Monday, January 3, 2011
Click on picture(s) for a larger view.
Answer by Tony Leukering and a host of special guests
Among warblers, undertail patterns are very useful in identification, and this week's quiz bird has a very distinctive one. If you don't believe me, then how about...
Bryan Guarente: "... all-white tail dipped halfway in black ink...."
or Tyler Bell: "... undertail pattern is pretty unique...."
or Marcel Such: "Well, we can deal with this bird in one swipe by looking at the underside of the tail."
or Margie Joy: "But, the distinctive undertail pattern... is probably all I really need to ID this bird."
or Nick Moore: "Half black and half white...."
or Chishun Kwong: "Once we agree that it is a warbler, just the undertail pattern will take us directly...."
The Peterson Warblers guide presents what I think is one of the very best plates in all bird-bookdom: the plate by Tom Schultz showing just the underside of the tail and the undertail coverts of every ABA-area warbler. A birder that knows those cold will rarely leave a bird unidentified from only a look straight up at the bird overhead. While our quiz subject has a plethora of useful field marks (pale eye ring, wing bars, black streaking on yellow underparts, and contrastingly bright white vent and undertail coverts), as many respondents noted, all we need is that unique tail to get to the correct ID.
I took this picture of an adult male Magnolia Warbler at Cape May Point, Cape May Co., NJ, on 25 September 2010.

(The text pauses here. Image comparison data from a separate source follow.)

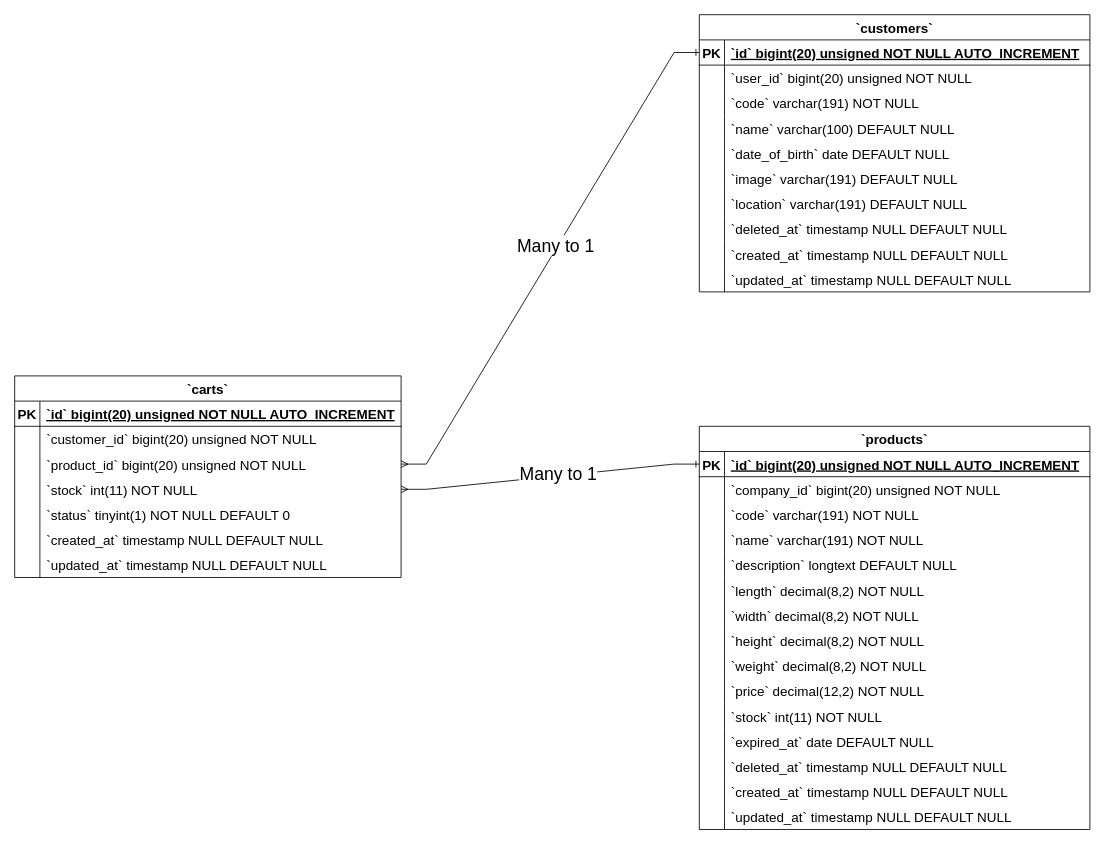
Earlier version of the draw.io diagram Carts ERD Diagram.drawio (Simasco/diagram). Source tidied: cells renumbered, new cells numbered last; positions are measured from the earlier drawing's top-left corner, leaving out a move shared by most shapes. Both pictures are drawn from the tidied source at 84%, with x=0, y=0 at pixel (14, 14).
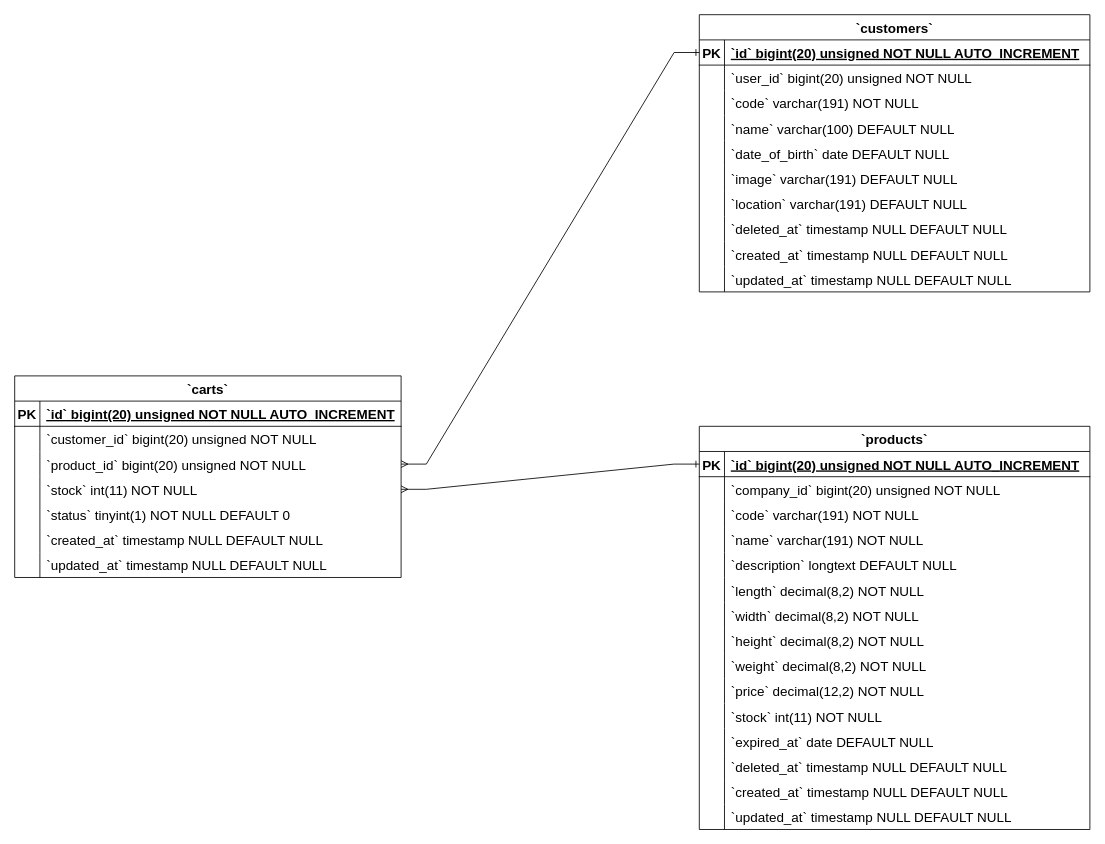
Above is the later version.

Unchanged cells that the change refers to:
```xml
<mxCell id="101" style="edgeStyle=entityRelationEdgeStyle;fontSize=16;html=1;endArrow=ERmany;rounded=0;entryX=1;entryY=0.5;entryDx=0;entryDy=0;exitX=0;exitY=0.5;exitDx=0;exitDy=0;startArrow=ERone;startFill=0;endFill=0;" parent="1" edge="1" source="25" target="9">
  <mxGeometry relative="1" as="geometry" />
</mxCell>
<mxCell id="103" style="edgeStyle=entityRelationEdgeStyle;fontSize=16;html=1;endArrow=ERmany;rounded=0;entryX=1;entryY=0.5;entryDx=0;entryDy=0;startArrow=ERone;startFill=0;endFill=0;" parent="1" edge="1" source="56" target="12">
  <mxGeometry relative="1" as="geometry" />
</mxCell>
```

The edit, as a diff of the source:
```diff
@@
-    <mxCell id="102" value="&lt;font style=&quot;font-size: 21px;&quot;&gt;Many to 1&lt;/font&gt;" style="edgeLabel;html=1;align=center;verticalAlign=middle;fontSize=21;" parent="101" vertex="1">
-      <mxGeometry x="-0.05" y="-3" relative="1" as="geometry" />
-    </mxCell>
@@
-    <mxCell id="104" value="&lt;font style=&quot;font-size: 21px;&quot;&gt;Many to 1&lt;/font&gt;" style="edgeLabel;html=1;align=center;verticalAlign=middle;fontSize=21;" parent="103" vertex="1">
-      <mxGeometry x="-0.05" y="-3" relative="1" as="geometry" />
-    </mxCell>
```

Incorrect species provided as answers:
Pine Warbler - 1
Congratulations to the 27 of 28 getting the quiz correct:
Answer: Magnolia Warbler